— WHAT YOU WILL DO —
All entries must be given again exactly as written.

Records from a data collection:
-------
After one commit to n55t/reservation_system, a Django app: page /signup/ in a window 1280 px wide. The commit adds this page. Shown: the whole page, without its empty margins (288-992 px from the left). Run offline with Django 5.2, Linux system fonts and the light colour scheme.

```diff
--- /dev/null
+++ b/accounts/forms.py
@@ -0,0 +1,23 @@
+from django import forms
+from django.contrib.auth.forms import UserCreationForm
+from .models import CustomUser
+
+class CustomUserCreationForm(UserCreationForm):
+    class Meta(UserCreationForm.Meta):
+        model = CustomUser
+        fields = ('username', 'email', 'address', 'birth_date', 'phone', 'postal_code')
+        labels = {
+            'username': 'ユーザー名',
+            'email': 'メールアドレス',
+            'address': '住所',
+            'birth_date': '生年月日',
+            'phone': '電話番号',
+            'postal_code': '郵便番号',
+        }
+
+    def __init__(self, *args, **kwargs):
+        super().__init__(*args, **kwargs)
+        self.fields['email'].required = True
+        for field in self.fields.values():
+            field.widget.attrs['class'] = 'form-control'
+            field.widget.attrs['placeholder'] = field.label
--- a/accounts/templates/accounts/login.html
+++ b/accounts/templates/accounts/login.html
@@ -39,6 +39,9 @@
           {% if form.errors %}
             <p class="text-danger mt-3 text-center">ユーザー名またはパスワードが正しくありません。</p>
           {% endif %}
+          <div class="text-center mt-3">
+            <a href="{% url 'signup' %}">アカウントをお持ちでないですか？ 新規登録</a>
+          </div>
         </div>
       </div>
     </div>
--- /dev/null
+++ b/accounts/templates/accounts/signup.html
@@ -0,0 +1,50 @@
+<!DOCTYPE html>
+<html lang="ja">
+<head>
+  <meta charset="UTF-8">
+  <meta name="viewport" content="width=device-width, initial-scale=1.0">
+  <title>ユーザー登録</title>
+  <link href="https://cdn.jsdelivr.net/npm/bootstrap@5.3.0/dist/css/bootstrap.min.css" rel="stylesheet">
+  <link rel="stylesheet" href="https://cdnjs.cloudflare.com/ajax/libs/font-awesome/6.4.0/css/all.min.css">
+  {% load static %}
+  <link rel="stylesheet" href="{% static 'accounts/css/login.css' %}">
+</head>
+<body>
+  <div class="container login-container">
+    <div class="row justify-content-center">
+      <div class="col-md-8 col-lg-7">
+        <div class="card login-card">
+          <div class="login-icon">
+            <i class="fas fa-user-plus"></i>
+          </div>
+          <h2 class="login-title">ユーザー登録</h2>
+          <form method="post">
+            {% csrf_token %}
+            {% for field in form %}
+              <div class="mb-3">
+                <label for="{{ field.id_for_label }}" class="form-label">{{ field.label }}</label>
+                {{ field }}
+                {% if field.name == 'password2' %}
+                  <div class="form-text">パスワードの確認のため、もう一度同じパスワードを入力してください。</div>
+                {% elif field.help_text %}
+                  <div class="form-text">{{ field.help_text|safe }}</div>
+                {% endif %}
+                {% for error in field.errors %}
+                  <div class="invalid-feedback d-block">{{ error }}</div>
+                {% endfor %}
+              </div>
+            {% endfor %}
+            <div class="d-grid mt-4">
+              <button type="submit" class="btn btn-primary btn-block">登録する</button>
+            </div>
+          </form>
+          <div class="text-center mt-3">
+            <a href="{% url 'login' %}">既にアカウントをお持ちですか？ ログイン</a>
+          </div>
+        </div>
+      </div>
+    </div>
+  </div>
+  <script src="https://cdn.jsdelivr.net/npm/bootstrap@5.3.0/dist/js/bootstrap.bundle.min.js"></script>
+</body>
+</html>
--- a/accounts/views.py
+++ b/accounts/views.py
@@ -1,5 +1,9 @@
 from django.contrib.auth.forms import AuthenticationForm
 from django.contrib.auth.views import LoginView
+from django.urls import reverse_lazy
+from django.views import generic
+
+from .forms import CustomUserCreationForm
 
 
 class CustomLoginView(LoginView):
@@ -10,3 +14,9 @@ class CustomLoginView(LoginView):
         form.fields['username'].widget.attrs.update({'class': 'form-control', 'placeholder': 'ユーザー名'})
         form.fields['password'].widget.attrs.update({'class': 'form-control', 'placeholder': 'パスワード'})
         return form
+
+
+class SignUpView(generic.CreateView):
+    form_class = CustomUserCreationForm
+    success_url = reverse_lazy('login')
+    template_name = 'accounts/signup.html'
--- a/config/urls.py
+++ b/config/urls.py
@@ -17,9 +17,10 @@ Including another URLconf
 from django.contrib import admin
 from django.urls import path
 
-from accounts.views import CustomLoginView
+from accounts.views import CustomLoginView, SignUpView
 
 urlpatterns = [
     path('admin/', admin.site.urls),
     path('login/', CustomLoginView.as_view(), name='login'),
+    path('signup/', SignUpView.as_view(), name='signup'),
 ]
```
-------
— EXERCISE RESULT —
After one commit to n55t/reservation_system, a Django app: page /signup/ in a window 1280 px wide. The commit adds this page. Shown: the whole page, without its empty margins (288-992 px from the left). Run offline with Django 5.2, Linux system fonts and the light colour scheme.

```diff
--- /dev/null
+++ b/accounts/forms.py
@@ -0,0 +1,23 @@
+from django import forms
+from django.contrib.auth.forms import UserCreationForm
+from .models import CustomUser
+
+class CustomUserCreationForm(UserCreationForm):
+    class Meta(UserCreationForm.Meta):
+        model = CustomUser
+        fields = ('username', 'email', 'address', 'birth_date', 'phone', 'postal_code')
+        labels = {
+            'username': 'ユーザー名',
+            'email': 'メールアドレス',
+            'address': '住所',
+            'birth_date': '生年月日',
+            'phone': '電話番号',
+            'postal_code': '郵便番号',
+        }
+
+    def __init__(self, *args, **kwargs):
+        super().__init__(*args, **kwargs)
+        self.fields['email'].required = True
+        for field in self.fields.values():
+            field.widget.attrs['class'] = 'form-control'
+            field.widget.attrs['placeholder'] = field.label
--- a/accounts/templates/accounts/login.html
+++ b/accounts/templates/accounts/login.html
@@ -39,6 +39,9 @@
           {% if form.errors %}
             <p class="text-danger mt-3 text-center">ユーザー名またはパスワードが正しくありません。</p>
           {% endif %}
+          <div class="text-center mt-3">
+            <a href="{% url 'signup' %}">アカウントをお持ちでないですか？ 新規登録</a>
+          </div>
         </div>
       </div>
     </div>
--- /dev/null
+++ b/accounts/templates/accounts/signup.html
@@ -0,0 +1,50 @@
+<!DOCTYPE html>
+<html lang="ja">
+<head>
+  <meta charset="UTF-8">
+  <meta name="viewport" content="width=device-width, initial-scale=1.0">
+  <title>ユーザー登録</title>
+  <link href="https://cdn.jsdelivr.net/npm/bootstrap@5.3.0/dist/css/bootstrap.min.css" rel="stylesheet">
+  <link rel="stylesheet" href="https://cdnjs.cloudflare.com/ajax/libs/font-awesome/6.4.0/css/all.min.css">
+  {% load static %}
+  <link rel="stylesheet" href="{% static 'accounts/css/login.css' %}">
+</head>
+<body>
+  <div class="container login-container">
+    <div class="row justify-content-center">
+      <div class="col-md-8 col-lg-7">
+        <div class="card login-card">
+          <div class="login-icon">
+            <i class="fas fa-user-plus"></i>
+          </div>
+          <h2 class="login-title">ユーザー登録</h2>
+          <form method="post">
+            {% csrf_token %}
+            {% for field in form %}
+              <div class="mb-3">
+                <label for="{{ field.id_for_label }}" class="form-label">{{ field.label }}</label>
+                {{ field }}
+                {% if field.name == 'password2' %}
+                  <div class="form-text">パスワードの確認のため、もう一度同じパスワードを入力してください。</div>
+                {% elif field.help_text %}
+                  <div class="form-text">{{ field.help_text|safe }}</div>
+                {% endif %}
+                {% for error in field.errors %}
+                  <div class="invalid-feedback d-block">{{ error }}</div>
+                {% endfor %}
+              </div>
+            {% endfor %}
+            <div class="d-grid mt-4">
+              <button type="submit" class="btn btn-primary btn-block">登録する</button>
+            </div>
+          </form>
+          <div class="text-center mt-3">
+            <a href="{% url 'login' %}">既にアカウントをお持ちですか？ ログイン</a>
+          </div>
+        </div>
+      </div>
+    </div>
+  </div>
+  <script src="https://cdn.jsdelivr.net/npm/bootstrap@5.3.0/dist/js/bootstrap.bundle.min.js"></script>
+</body>
+</html>
--- a/accounts/views.py
+++ b/accounts/views.py
@@ -1,5 +1,9 @@
 from django.contrib.auth.forms import AuthenticationForm
 from django.contrib.auth.views import LoginView
+from django.urls import reverse_lazy
+from django.views import generic
+
+from .forms import CustomUserCreationForm
 
 
 class CustomLoginView(LoginView):
@@ -10,3 +14,9 @@ class CustomLoginView(LoginView):
         form.fields['username'].widget.attrs.update({'class': 'form-control', 'placeholder': 'ユーザー名'})
         form.fields['password'].widget.attrs.update({'class': 'form-control', 'placeholder': 'パスワード'})
         return form
+
+
+class SignUpView(generic.CreateView):
+    form_class = CustomUserCreationForm
+    success_url = reverse_lazy('login')
+    template_name = 'accounts/signup.html'
--- a/config/urls.py
+++ b/config/urls.py
@@ -17,9 +17,10 @@ Including another URLconf
 from django.contrib import admin
 from django.urls import path
 
-from accounts.views import CustomLoginView
+from accounts.views import CustomLoginView, SignUpView
 
 urlpatterns = [
     path('admin/', admin.site.urls),
     path('login/', CustomLoginView.as_view(), name='login'),
+    path('signup/', SignUpView.as_view(), name='signup'),
 ]
```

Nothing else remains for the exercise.